The plot centres on Sophie, the eldest daughter of a hat-maker who is cursed to become an old woman, and the relationship that she builds with the book’s eponymous wizard, Howl. They begin as polar opposites. While Sophie lacks self-assurance and demonstrates an extremely fatalistic outlook on life, Howl exudes confidence and his actions and reputation resemble those of a libertine. As the book progresses however, we see their attitudes converge slowly, despite the characters rarely spending any actual time together (Imagine two leaves starting on opposite sides of a whirlpool, gradually getting closer together while dancing around one another, before eventually meeting in the middle). The development of both Sophie and Howl (and many of the book’s secondary characters)is masterfully done yet in very different ways. While Sophie’s development is made evident through her expression of her thoughts and feelings (as well as with the aid of the change in her physical appearance), Howl’s is much more subtle.The reader, like Sophie, is never really privy to what is going on in Howl’s mind and we are only shown glimpses of the changes in his attitudes.

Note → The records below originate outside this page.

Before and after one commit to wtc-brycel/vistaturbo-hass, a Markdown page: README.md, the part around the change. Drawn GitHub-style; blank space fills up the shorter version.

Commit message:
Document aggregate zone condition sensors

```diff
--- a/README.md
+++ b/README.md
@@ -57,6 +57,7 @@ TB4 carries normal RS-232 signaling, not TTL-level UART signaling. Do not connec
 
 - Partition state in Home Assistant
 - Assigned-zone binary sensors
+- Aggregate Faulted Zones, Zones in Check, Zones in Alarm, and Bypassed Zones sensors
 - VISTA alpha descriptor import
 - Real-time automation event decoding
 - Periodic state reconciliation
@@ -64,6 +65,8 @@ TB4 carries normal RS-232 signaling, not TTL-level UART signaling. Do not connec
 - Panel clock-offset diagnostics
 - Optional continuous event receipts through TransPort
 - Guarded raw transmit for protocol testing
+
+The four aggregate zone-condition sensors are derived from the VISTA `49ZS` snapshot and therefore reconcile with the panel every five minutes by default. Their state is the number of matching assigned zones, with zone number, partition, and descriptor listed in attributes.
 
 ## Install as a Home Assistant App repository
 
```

Issues pertaining to the idea of fate were cleverly presented throughout the book, beyond just the dichotomous attitudes of its two main characters. There is the seeming inevitability of the curse that will befall Howl on Midsummer Day. As more and more aspects of the curse come to fruition, it becomes impossible to avoid a sense of resignation that Howl will be unable to avoid his destiny. Wynne Jones also looks at fate through the role of family. There is a clear sense of detachment between Sophie and Howl and the legitimate families. Meanwhile, we see a strong familial bond develop between all the characters that reside in the titular castle. They have all come from different places, families, and backgrounds to create a family that fate did not hand them. As time has passed and this book has aged, I feel that this idea in particular has become more and more pertinent.Just as Howl, Sophie, Calcifer, and Michael all converged to live together in the moving castle, a growing number of people are able to travel far from their home and start new lives with the people they meet on their travels.

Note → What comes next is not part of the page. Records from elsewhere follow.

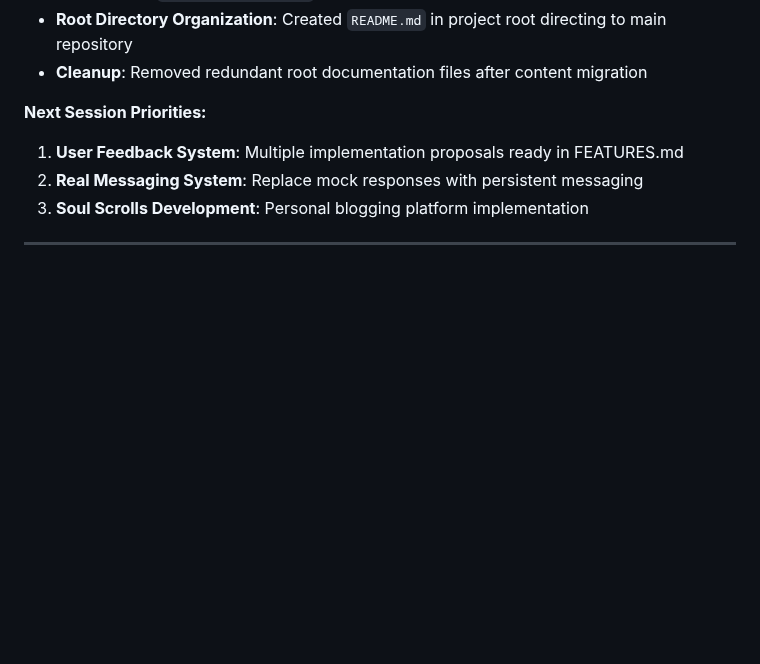
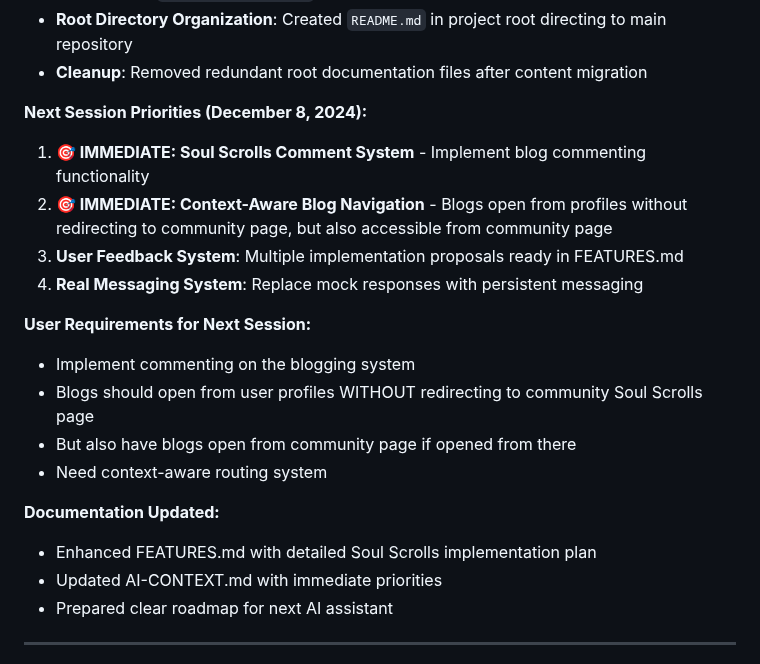
Before and after one commit to ImmortalAl/mlnf, a Markdown page: dev-log.md, the part around the change. Drawn GitHub-style; blank space fills up the shorter version.

```diff
--- a/dev-log.md
+++ b/dev-log.md
@@ -78,10 +78,22 @@
 - **Root Directory Organization**: Created `README.md` in project root directing to main repository
 - **Cleanup**: Removed redundant root documentation files after content migration
 
-**Next Session Priorities:**
-1. **User Feedback System**: Multiple implementation proposals ready in FEATURES.md
-2. **Real Messaging System**: Replace mock responses with persistent messaging
-3. **Soul Scrolls Development**: Personal blogging platform implementation
+**Next Session Priorities (December 8, 2024):**
+1. **🎯 IMMEDIATE: Soul Scrolls Comment System** - Implement blog commenting functionality
+2. **🎯 IMMEDIATE: Context-Aware Blog Navigation** - Blogs open from profiles without redirecting to community page, but also accessible from community page
+3. **User Feedback System**: Multiple implementation proposals ready in FEATURES.md
+4. **Real Messaging System**: Replace mock responses with persistent messaging
+
+**User Requirements for Next Session:**
+- Implement commenting on the blogging system
+- Blogs should open from user profiles WITHOUT redirecting to community Soul Scrolls page
+- But also have blogs open from community page if opened from there
+- Need context-aware routing system
+
+**Documentation Updated:**
+- Enhanced FEATURES.md with detailed Soul Scrolls implementation plan
+- Updated AI-CONTEXT.md with immediate priorities
+- Prepared clear roadmap for next AI assistant
 
 ---
 
```
Also changed, not shown: docs/AI-CONTEXT.md (+12 -4 lines), docs/FEATURES.md (+37 -1 lines).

Despite all of the wonderful elements of the book mentioned above (as well as the many more that I’ve no time to discuss) I nearly gave up on this book. That Howl was originally from our world, Wales to be precise, only served to completely break my suspension of disbelief. I found it to be a bizarre choice and found that it changed my perception of Folding Valley to a certain extent in a manner which I did not enjoy.

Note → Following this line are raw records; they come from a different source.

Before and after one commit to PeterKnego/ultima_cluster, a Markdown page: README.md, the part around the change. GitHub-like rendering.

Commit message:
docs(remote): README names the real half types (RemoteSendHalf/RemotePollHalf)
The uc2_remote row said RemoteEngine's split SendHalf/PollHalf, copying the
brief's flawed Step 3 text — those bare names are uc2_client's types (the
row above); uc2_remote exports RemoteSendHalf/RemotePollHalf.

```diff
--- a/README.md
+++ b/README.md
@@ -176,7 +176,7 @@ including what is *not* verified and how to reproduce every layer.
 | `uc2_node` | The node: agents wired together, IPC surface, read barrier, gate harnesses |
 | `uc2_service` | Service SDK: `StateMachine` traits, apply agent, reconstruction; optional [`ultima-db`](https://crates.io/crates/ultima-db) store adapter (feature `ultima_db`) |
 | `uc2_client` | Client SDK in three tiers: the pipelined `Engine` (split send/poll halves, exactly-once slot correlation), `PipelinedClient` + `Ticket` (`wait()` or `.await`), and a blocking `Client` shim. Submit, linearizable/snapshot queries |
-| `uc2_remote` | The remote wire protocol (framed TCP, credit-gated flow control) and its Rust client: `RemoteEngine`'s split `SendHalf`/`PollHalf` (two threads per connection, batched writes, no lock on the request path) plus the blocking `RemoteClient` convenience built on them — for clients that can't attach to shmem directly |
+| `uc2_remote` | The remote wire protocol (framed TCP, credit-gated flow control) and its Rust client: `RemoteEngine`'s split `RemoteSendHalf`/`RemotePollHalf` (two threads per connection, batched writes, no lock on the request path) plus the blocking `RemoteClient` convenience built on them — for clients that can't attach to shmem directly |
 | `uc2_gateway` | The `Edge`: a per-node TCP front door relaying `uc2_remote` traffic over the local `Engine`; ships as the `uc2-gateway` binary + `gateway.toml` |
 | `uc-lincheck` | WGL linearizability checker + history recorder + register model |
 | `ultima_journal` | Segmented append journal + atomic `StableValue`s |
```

With that being said, what Wynne Jones has accomplished with Howl’s Moving Castle really is fantastic. She shows us that we don’t have to accept what we think that fate has in store for us. If anything, we should feel obliged to take our destiny into our own hands and, like Sophie and Howl, create our own fate.
– The Librarian